The records that follow are to be repeated exactly, in full.

+++ Records for this exercise

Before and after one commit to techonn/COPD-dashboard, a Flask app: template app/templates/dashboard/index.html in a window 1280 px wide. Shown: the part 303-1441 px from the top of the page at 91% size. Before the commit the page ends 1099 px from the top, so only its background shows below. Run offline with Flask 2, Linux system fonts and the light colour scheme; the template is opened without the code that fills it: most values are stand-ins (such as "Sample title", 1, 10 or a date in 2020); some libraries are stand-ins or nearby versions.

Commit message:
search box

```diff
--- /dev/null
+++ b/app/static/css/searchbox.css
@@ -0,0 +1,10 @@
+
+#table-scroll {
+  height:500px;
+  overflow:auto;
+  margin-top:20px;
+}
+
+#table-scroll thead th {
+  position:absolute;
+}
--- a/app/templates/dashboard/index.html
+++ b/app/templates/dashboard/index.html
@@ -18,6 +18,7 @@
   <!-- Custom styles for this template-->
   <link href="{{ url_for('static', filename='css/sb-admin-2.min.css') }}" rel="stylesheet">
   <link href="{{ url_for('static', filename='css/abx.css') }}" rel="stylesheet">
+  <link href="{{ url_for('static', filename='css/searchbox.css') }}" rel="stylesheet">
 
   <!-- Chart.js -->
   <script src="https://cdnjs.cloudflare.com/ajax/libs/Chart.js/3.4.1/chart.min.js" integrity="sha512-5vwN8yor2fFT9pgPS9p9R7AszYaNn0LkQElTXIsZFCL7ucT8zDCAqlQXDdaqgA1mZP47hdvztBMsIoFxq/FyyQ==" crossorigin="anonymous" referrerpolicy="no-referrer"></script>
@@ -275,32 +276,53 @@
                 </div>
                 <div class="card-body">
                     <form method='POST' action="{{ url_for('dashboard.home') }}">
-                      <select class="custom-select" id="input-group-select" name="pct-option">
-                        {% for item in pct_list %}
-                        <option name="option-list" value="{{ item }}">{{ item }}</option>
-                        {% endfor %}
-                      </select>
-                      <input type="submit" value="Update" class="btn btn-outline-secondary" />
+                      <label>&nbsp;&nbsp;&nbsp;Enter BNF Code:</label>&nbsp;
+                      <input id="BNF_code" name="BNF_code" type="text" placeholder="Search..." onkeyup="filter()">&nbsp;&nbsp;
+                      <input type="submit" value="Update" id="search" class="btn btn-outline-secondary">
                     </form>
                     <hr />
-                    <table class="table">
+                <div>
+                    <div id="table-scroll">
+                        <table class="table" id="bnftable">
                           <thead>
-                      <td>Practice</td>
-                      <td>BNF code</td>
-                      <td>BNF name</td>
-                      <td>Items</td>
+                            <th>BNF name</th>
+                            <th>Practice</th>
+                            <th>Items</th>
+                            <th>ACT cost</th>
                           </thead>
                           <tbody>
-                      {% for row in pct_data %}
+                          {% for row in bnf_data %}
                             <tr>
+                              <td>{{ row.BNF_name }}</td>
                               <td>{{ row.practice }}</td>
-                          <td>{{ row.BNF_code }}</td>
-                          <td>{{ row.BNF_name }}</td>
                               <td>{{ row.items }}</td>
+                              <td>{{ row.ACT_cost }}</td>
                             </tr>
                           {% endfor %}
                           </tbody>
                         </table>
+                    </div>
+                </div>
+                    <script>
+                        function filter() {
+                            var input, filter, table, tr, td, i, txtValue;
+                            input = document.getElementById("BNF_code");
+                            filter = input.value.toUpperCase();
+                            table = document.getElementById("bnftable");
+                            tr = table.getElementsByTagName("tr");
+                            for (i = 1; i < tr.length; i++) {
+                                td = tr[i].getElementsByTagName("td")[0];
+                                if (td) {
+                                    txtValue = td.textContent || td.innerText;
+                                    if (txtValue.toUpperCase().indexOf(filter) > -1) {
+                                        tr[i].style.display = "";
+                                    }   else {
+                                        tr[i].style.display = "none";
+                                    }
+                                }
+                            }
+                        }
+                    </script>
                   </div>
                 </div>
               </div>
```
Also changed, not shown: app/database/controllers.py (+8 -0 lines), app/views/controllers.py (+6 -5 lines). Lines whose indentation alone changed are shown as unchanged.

++++++

§ **Task response**
Before and after one commit to techonn/COPD-dashboard, a Flask app: template app/templates/dashboard/index.html in a window 1280 px wide. Shown: the part 303-1441 px from the top of the page at 91% size. Before the commit the page ends 1099 px from the top, so only its background shows below. Run offline with Flask 2, Linux system fonts and the light colour scheme; the template is opened without the code that fills it: most values are stand-ins (such as "Sample title", 1, 10 or a date in 2020); some libraries are stand-ins or nearby versions.

Commit message:
search box

```diff
--- /dev/null
+++ b/app/static/css/searchbox.css
@@ -0,0 +1,10 @@
+
+#table-scroll {
+  height:500px;
+  overflow:auto;
+  margin-top:20px;
+}
+
+#table-scroll thead th {
+  position:absolute;
+}
--- a/app/templates/dashboard/index.html
+++ b/app/templates/dashboard/index.html
@@ -18,6 +18,7 @@
   <!-- Custom styles for this template-->
   <link href="{{ url_for('static', filename='css/sb-admin-2.min.css') }}" rel="stylesheet">
   <link href="{{ url_for('static', filename='css/abx.css') }}" rel="stylesheet">
+  <link href="{{ url_for('static', filename='css/searchbox.css') }}" rel="stylesheet">
 
   <!-- Chart.js -->
   <script src="https://cdnjs.cloudflare.com/ajax/libs/Chart.js/3.4.1/chart.min.js" integrity="sha512-5vwN8yor2fFT9pgPS9p9R7AszYaNn0LkQElTXIsZFCL7ucT8zDCAqlQXDdaqgA1mZP47hdvztBMsIoFxq/FyyQ==" crossorigin="anonymous" referrerpolicy="no-referrer"></script>
@@ -275,32 +276,53 @@
                 </div>
                 <div class="card-body">
                     <form method='POST' action="{{ url_for('dashboard.home') }}">
-                      <select class="custom-select" id="input-group-select" name="pct-option">
-                        {% for item in pct_list %}
-                        <option name="option-list" value="{{ item }}">{{ item }}</option>
-                        {% endfor %}
-                      </select>
-                      <input type="submit" value="Update" class="btn btn-outline-secondary" />
+                      <label>&nbsp;&nbsp;&nbsp;Enter BNF Code:</label>&nbsp;
+                      <input id="BNF_code" name="BNF_code" type="text" placeholder="Search..." onkeyup="filter()">&nbsp;&nbsp;
+                      <input type="submit" value="Update" id="search" class="btn btn-outline-secondary">
                     </form>
                     <hr />
-                    <table class="table">
+                <div>
+                    <div id="table-scroll">
+                        <table class="table" id="bnftable">
                           <thead>
-                      <td>Practice</td>
-                      <td>BNF code</td>
-                      <td>BNF name</td>
-                      <td>Items</td>
+                            <th>BNF name</th>
+                            <th>Practice</th>
+                            <th>Items</th>
+                            <th>ACT cost</th>
                           </thead>
                           <tbody>
-                      {% for row in pct_data %}
+                          {% for row in bnf_data %}
                             <tr>
+                              <td>{{ row.BNF_name }}</td>
                               <td>{{ row.practice }}</td>
-                          <td>{{ row.BNF_code }}</td>
-                          <td>{{ row.BNF_name }}</td>
                               <td>{{ row.items }}</td>
+                              <td>{{ row.ACT_cost }}</td>
                             </tr>
                           {% endfor %}
                           </tbody>
                         </table>
+                    </div>
+                </div>
+                    <script>
+                        function filter() {
+                            var input, filter, table, tr, td, i, txtValue;
+                            input = document.getElementById("BNF_code");
+                            filter = input.value.toUpperCase();
+                            table = document.getElementById("bnftable");
+                            tr = table.getElementsByTagName("tr");
+                            for (i = 1; i < tr.length; i++) {
+                                td = tr[i].getElementsByTagName("td")[0];
+                                if (td) {
+                                    txtValue = td.textContent || td.innerText;
+                                    if (txtValue.toUpperCase().indexOf(filter) > -1) {
+                                        tr[i].style.display = "";
+                                    }   else {
+                                        tr[i].style.display = "none";
+                                    }
+                                }
+                            }
+                        }
+                    </script>
                   </div>
                 </div>
               </div>
```
Also changed, not shown: app/database/controllers.py (+8 -0 lines), app/views/controllers.py (+6 -5 lines). Lines whose indentation alone changed are shown as unchanged.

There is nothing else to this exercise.